## Task statement
Copy every record word for word. Pictures are not part of the copy.

## Given data
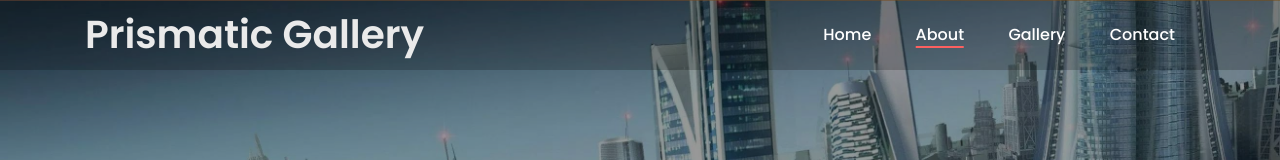
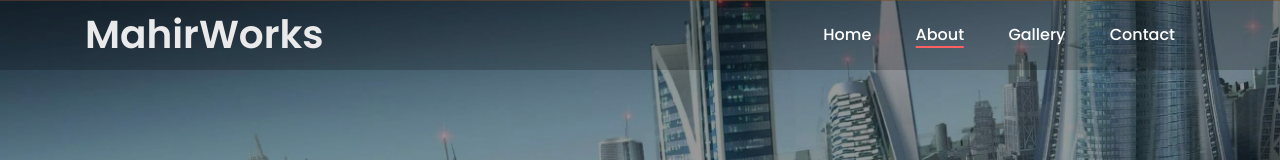
Before and after one commit to BlackZapio/Mahir, a plain HTML site: page about.html in a window 1280 px wide. Shown: the top 160 px of the page. Drawn offline with Linux system fonts and the light colour scheme.

Commit message:
Update about.html

```diff
--- a/about.html
+++ b/about.html
@@ -8,7 +8,7 @@
     <meta http-equiv="X-UA-Compatible" content="IE=edge">
     <meta name="viewport" content="width=device-width, initial-scale=1, shrink-to-fit=no">
 
-    <title>Prismatic Gallery | About</title>
+    <title>MahirWorks | About</title>
     <link rel="stylesheet" href="https://cdnjs.cloudflare.com/ajax/libs/font-awesome/6.0.0-beta2/css/all.min.css"
         integrity="sha512-YWzhKL2whUzgiheMoBFwW8CKV4qpHQAEuvilg9FAn5VJUDwKZZxkJNuGM4XkWuk94WCrrwslk8yWNGmY1EduTA=="
         crossorigin="anonymous" referrerpolicy="no-referrer" />
@@ -45,7 +45,7 @@
                     <nav class="classy-navbar justify-content-between" id="lxNav">
 
                         <a class="nav-brand" href="index.html">
-                            <h1>Prismatic Gallery</h1>
+                            <h1>MahirWorks</h1>
                         </a>
 
                         <div class="classy-navbar-toggler">
@@ -370,7 +370,7 @@
         <div class="wrapper">
             <div class="containerUp">
                 <div class="social-info">
-                    <h2>Follow Prismatic Gallery</h2>
+                    <h2>Follow MahirWorks</h2>
                     <div class="icons">
 
                         <a href="https://www.instagram.com/viral_vidarbha/" target="_blank"><img
@@ -383,7 +383,7 @@
                     </div>
                 </div>
                 <div class="connect">
-                    <h2>Stay up to date on the latest from Prismatic Gallery</h2>
+                    <h2>Stay up to date on the latest from MahirWorks</h2>
                     <form>
                         <input type="email" placeholder="Enter your email">
                         <button>Subscribe</button>
```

## Answer space
Before and after one commit to BlackZapio/Mahir, a plain HTML site: page about.html in a window 1280 px wide. Shown: the top 160 px of the page. Drawn offline with Linux system fonts and the light colour scheme.

Commit message:
Update about.html

```diff
--- a/about.html
+++ b/about.html
@@ -8,7 +8,7 @@
     <meta http-equiv="X-UA-Compatible" content="IE=edge">
     <meta name="viewport" content="width=device-width, initial-scale=1, shrink-to-fit=no">
 
-    <title>Prismatic Gallery | About</title>
+    <title>MahirWorks | About</title>
     <link rel="stylesheet" href="https://cdnjs.cloudflare.com/ajax/libs/font-awesome/6.0.0-beta2/css/all.min.css"
         integrity="sha512-YWzhKL2whUzgiheMoBFwW8CKV4qpHQAEuvilg9FAn5VJUDwKZZxkJNuGM4XkWuk94WCrrwslk8yWNGmY1EduTA=="
         crossorigin="anonymous" referrerpolicy="no-referrer" />
@@ -45,7 +45,7 @@
                     <nav class="classy-navbar justify-content-between" id="lxNav">
 
                         <a class="nav-brand" href="index.html">
-                            <h1>Prismatic Gallery</h1>
+                            <h1>MahirWorks</h1>
                         </a>
 
                         <div class="classy-navbar-toggler">
@@ -370,7 +370,7 @@
         <div class="wrapper">
             <div class="containerUp">
                 <div class="social-info">
-                    <h2>Follow Prismatic Gallery</h2>
+                    <h2>Follow MahirWorks</h2>
                     <div class="icons">
 
                         <a href="https://www.instagram.com/viral_vidarbha/" target="_blank"><img
@@ -383,7 +383,7 @@
                     </div>
                 </div>
                 <div class="connect">
-                    <h2>Stay up to date on the latest from Prismatic Gallery</h2>
+                    <h2>Stay up to date on the latest from MahirWorks</h2>
                     <form>
                         <input type="email" placeholder="Enter your email">
                         <button>Subscribe</button>
```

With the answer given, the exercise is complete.